The Zebra is not an insurance company. We publish data-backed, expert-reviewed resources to help consumers make more informed insurance decisions.
- The Zebra’s insurance content is written and reviewed for accuracy by licensed insurance agents.
- The Zebra’s insurance editorial content is not subject to review or alteration by insurance companies or partners.
- The Zebra’s editorial team operates independently of the company’s partnerships and commercialization interests, publishing unbiased information for consumer benefit.

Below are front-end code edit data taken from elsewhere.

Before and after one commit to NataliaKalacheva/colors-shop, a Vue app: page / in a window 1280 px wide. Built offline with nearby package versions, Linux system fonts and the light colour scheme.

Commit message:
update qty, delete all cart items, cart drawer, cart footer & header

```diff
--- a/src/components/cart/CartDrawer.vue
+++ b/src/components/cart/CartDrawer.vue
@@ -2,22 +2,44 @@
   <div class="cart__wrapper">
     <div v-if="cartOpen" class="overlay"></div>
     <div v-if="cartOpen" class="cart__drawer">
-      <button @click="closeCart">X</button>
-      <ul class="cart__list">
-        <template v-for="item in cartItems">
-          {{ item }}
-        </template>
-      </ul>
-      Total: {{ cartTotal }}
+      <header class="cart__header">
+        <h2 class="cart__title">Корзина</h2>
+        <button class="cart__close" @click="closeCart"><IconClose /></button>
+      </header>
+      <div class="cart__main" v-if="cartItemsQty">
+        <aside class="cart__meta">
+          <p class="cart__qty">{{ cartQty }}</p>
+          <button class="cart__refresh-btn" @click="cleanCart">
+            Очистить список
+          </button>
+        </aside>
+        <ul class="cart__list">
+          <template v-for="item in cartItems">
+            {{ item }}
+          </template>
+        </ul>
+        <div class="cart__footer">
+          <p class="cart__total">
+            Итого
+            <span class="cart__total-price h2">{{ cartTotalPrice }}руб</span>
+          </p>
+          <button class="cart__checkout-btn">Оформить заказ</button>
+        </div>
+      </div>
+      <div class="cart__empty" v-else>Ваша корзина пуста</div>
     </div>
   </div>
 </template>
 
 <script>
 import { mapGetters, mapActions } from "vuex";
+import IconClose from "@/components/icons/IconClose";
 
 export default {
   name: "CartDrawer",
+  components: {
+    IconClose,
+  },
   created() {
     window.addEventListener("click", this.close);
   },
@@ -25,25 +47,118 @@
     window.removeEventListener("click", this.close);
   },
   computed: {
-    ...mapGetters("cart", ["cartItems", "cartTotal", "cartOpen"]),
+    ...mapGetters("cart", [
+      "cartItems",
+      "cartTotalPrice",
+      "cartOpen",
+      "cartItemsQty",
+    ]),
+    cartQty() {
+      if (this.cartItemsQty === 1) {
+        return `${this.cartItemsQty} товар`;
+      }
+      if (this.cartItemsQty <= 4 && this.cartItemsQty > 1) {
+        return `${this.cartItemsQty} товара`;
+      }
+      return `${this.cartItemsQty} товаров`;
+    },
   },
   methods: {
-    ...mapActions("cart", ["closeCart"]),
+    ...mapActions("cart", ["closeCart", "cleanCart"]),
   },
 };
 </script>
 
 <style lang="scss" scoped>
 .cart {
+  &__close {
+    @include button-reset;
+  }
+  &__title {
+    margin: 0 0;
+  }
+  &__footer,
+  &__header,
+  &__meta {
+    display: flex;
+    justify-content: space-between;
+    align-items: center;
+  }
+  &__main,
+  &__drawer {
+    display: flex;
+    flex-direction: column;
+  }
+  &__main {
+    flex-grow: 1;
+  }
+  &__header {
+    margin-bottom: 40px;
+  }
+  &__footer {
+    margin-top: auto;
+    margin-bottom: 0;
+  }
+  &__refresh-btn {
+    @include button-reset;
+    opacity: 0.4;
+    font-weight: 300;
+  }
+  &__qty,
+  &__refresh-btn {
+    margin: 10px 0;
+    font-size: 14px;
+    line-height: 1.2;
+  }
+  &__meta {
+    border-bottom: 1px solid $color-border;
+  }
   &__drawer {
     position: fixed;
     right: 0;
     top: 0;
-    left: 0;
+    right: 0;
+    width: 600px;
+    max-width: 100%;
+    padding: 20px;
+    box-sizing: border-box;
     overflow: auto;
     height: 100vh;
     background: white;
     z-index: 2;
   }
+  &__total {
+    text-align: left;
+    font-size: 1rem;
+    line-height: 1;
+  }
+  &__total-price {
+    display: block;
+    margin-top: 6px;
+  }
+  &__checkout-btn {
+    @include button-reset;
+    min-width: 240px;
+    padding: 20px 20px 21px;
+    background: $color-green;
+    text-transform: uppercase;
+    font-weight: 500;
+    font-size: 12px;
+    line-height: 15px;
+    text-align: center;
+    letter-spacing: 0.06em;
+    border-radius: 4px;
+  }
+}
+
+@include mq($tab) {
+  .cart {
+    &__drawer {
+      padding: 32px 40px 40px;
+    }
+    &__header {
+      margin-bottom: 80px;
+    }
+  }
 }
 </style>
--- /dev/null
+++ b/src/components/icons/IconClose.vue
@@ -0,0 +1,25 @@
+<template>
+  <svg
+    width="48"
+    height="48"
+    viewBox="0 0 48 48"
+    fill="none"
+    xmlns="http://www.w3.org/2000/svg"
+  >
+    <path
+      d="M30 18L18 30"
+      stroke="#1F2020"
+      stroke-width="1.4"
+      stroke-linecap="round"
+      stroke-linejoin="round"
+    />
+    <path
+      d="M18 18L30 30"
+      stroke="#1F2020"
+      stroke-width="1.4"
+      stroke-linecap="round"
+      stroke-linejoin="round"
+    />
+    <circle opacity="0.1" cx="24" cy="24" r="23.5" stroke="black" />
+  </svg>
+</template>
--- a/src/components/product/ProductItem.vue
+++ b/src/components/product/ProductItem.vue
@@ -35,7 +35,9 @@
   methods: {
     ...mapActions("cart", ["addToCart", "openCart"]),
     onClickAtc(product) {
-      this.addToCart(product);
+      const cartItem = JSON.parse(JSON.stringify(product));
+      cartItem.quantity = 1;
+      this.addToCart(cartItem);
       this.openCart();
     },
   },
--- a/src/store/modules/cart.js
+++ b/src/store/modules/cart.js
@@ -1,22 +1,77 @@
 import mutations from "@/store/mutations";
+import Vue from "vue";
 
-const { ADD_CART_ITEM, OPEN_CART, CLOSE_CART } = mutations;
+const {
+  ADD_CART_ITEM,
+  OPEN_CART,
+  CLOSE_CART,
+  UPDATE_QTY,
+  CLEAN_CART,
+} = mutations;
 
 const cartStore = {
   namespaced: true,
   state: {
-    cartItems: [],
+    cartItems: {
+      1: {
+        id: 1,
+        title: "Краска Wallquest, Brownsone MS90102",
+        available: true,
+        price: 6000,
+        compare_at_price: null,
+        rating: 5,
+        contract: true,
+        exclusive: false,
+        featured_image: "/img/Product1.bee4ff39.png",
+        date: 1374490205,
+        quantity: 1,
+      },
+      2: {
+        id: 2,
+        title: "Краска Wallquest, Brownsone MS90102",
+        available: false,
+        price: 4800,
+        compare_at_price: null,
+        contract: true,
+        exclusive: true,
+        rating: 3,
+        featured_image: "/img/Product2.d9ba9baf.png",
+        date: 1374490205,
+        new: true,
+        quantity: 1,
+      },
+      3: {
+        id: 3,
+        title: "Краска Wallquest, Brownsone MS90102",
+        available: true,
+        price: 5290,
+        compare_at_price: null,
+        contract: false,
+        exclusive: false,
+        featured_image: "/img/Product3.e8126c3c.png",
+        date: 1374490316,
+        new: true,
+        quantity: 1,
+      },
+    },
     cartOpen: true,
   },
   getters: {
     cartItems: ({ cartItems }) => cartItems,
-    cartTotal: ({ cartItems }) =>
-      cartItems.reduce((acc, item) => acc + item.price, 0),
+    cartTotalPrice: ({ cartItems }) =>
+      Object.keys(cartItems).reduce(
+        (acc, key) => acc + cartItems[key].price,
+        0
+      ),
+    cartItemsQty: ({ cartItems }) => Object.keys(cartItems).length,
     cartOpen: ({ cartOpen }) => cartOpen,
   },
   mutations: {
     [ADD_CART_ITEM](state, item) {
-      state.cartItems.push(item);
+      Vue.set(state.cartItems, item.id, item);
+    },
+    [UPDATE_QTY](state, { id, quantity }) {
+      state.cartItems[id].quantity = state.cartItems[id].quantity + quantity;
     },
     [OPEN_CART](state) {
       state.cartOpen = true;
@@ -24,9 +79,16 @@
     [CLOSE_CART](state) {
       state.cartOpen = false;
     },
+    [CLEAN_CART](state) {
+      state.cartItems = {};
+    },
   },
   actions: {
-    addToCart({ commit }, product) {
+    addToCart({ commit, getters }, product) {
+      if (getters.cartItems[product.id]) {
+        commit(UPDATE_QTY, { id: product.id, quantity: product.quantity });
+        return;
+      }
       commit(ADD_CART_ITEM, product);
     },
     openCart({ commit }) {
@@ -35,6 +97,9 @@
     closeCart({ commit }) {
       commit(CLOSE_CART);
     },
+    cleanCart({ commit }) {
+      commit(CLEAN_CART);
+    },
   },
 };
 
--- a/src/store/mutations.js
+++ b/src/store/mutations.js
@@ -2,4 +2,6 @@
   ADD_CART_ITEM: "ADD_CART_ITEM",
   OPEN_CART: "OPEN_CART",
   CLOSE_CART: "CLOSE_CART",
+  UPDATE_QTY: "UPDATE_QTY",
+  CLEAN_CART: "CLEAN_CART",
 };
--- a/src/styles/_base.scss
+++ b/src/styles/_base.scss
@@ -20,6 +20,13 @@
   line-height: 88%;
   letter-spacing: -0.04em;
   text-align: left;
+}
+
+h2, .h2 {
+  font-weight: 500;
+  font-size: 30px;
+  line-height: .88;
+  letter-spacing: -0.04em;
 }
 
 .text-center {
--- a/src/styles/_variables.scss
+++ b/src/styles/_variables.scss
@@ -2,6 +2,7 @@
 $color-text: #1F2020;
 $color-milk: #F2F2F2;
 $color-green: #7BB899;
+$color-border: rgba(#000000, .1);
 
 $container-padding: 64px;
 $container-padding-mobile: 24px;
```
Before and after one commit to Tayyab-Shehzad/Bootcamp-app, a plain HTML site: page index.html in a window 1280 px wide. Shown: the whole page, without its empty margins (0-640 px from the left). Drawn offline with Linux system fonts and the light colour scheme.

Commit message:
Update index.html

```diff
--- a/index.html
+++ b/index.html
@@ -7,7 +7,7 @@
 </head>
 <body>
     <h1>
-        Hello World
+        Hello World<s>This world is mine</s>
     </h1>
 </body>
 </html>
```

- The auto insurance rates published on The Zebra’s pages are based on a comprehensive analysis of car insurance pricing data, evaluating more than 83 million insurance rates from across the United States.